**What you have to do:** Output all entries below exactly as they are given.

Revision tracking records
- Opening Delimiter -

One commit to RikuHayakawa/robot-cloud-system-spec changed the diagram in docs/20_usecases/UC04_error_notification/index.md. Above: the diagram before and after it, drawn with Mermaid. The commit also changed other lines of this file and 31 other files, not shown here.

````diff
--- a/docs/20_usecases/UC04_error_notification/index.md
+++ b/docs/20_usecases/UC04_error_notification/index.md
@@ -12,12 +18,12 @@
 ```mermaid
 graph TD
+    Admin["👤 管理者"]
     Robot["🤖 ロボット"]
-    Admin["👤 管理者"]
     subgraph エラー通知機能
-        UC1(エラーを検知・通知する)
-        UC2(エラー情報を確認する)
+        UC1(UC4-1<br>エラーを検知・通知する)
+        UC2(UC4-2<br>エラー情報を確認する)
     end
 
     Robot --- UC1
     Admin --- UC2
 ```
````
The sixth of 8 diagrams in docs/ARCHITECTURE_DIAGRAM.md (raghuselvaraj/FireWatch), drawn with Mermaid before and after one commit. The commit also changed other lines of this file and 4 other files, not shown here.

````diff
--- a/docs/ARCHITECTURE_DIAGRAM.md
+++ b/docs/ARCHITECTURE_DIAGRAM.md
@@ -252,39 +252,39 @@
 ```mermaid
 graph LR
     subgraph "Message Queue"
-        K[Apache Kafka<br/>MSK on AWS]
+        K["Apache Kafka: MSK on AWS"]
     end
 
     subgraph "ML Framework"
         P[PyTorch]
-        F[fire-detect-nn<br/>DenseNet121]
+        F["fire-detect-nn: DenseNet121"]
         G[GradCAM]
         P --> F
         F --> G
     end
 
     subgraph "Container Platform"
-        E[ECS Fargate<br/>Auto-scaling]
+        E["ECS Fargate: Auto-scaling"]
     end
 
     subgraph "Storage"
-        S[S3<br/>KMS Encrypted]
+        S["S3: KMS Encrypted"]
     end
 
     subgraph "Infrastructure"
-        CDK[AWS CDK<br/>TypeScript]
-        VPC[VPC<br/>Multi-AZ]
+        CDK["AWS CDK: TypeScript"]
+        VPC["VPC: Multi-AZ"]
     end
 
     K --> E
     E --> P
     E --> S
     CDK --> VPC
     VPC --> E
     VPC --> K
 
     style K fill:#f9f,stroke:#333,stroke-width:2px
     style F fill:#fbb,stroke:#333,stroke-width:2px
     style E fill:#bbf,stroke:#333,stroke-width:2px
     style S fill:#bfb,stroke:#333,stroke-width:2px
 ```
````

- Closing Delimiter -

**Exercise response:**
One commit to RikuHayakawa/robot-cloud-system-spec changed the diagram in docs/20_usecases/UC04_error_notification/index.md. Above: the diagram before and after it, drawn with Mermaid. The commit also changed other lines of this file and 31 other files, not shown here.

````diff
--- a/docs/20_usecases/UC04_error_notification/index.md
+++ b/docs/20_usecases/UC04_error_notification/index.md
@@ -12,12 +18,12 @@
 ```mermaid
 graph TD
+    Admin["👤 管理者"]
     Robot["🤖 ロボット"]
-    Admin["👤 管理者"]
     subgraph エラー通知機能
-        UC1(エラーを検知・通知する)
-        UC2(エラー情報を確認する)
+        UC1(UC4-1<br>エラーを検知・通知する)
+        UC2(UC4-2<br>エラー情報を確認する)
     end
 
     Robot --- UC1
     Admin --- UC2
 ```
````
The sixth of 8 diagrams in docs/ARCHITECTURE_DIAGRAM.md (raghuselvaraj/FireWatch), drawn with Mermaid before and after one commit. The commit also changed other lines of this file and 4 other files, not shown here.

````diff
--- a/docs/ARCHITECTURE_DIAGRAM.md
+++ b/docs/ARCHITECTURE_DIAGRAM.md
@@ -252,39 +252,39 @@
 ```mermaid
 graph LR
     subgraph "Message Queue"
-        K[Apache Kafka<br/>MSK on AWS]
+        K["Apache Kafka: MSK on AWS"]
     end
 
     subgraph "ML Framework"
         P[PyTorch]
-        F[fire-detect-nn<br/>DenseNet121]
+        F["fire-detect-nn: DenseNet121"]
         G[GradCAM]
         P --> F
         F --> G
     end
 
     subgraph "Container Platform"
-        E[ECS Fargate<br/>Auto-scaling]
+        E["ECS Fargate: Auto-scaling"]
     end
 
     subgraph "Storage"
-        S[S3<br/>KMS Encrypted]
+        S["S3: KMS Encrypted"]
     end
 
     subgraph "Infrastructure"
-        CDK[AWS CDK<br/>TypeScript]
-        VPC[VPC<br/>Multi-AZ]
+        CDK["AWS CDK: TypeScript"]
+        VPC["VPC: Multi-AZ"]
     end
 
     K --> E
     E --> P
     E --> S
     CDK --> VPC
     VPC --> E
     VPC --> K
 
     style K fill:#f9f,stroke:#333,stroke-width:2px
     style F fill:#fbb,stroke:#333,stroke-width:2px
     style E fill:#bbf,stroke:#333,stroke-width:2px
     style S fill:#bfb,stroke:#333,stroke-width:2px
 ```
````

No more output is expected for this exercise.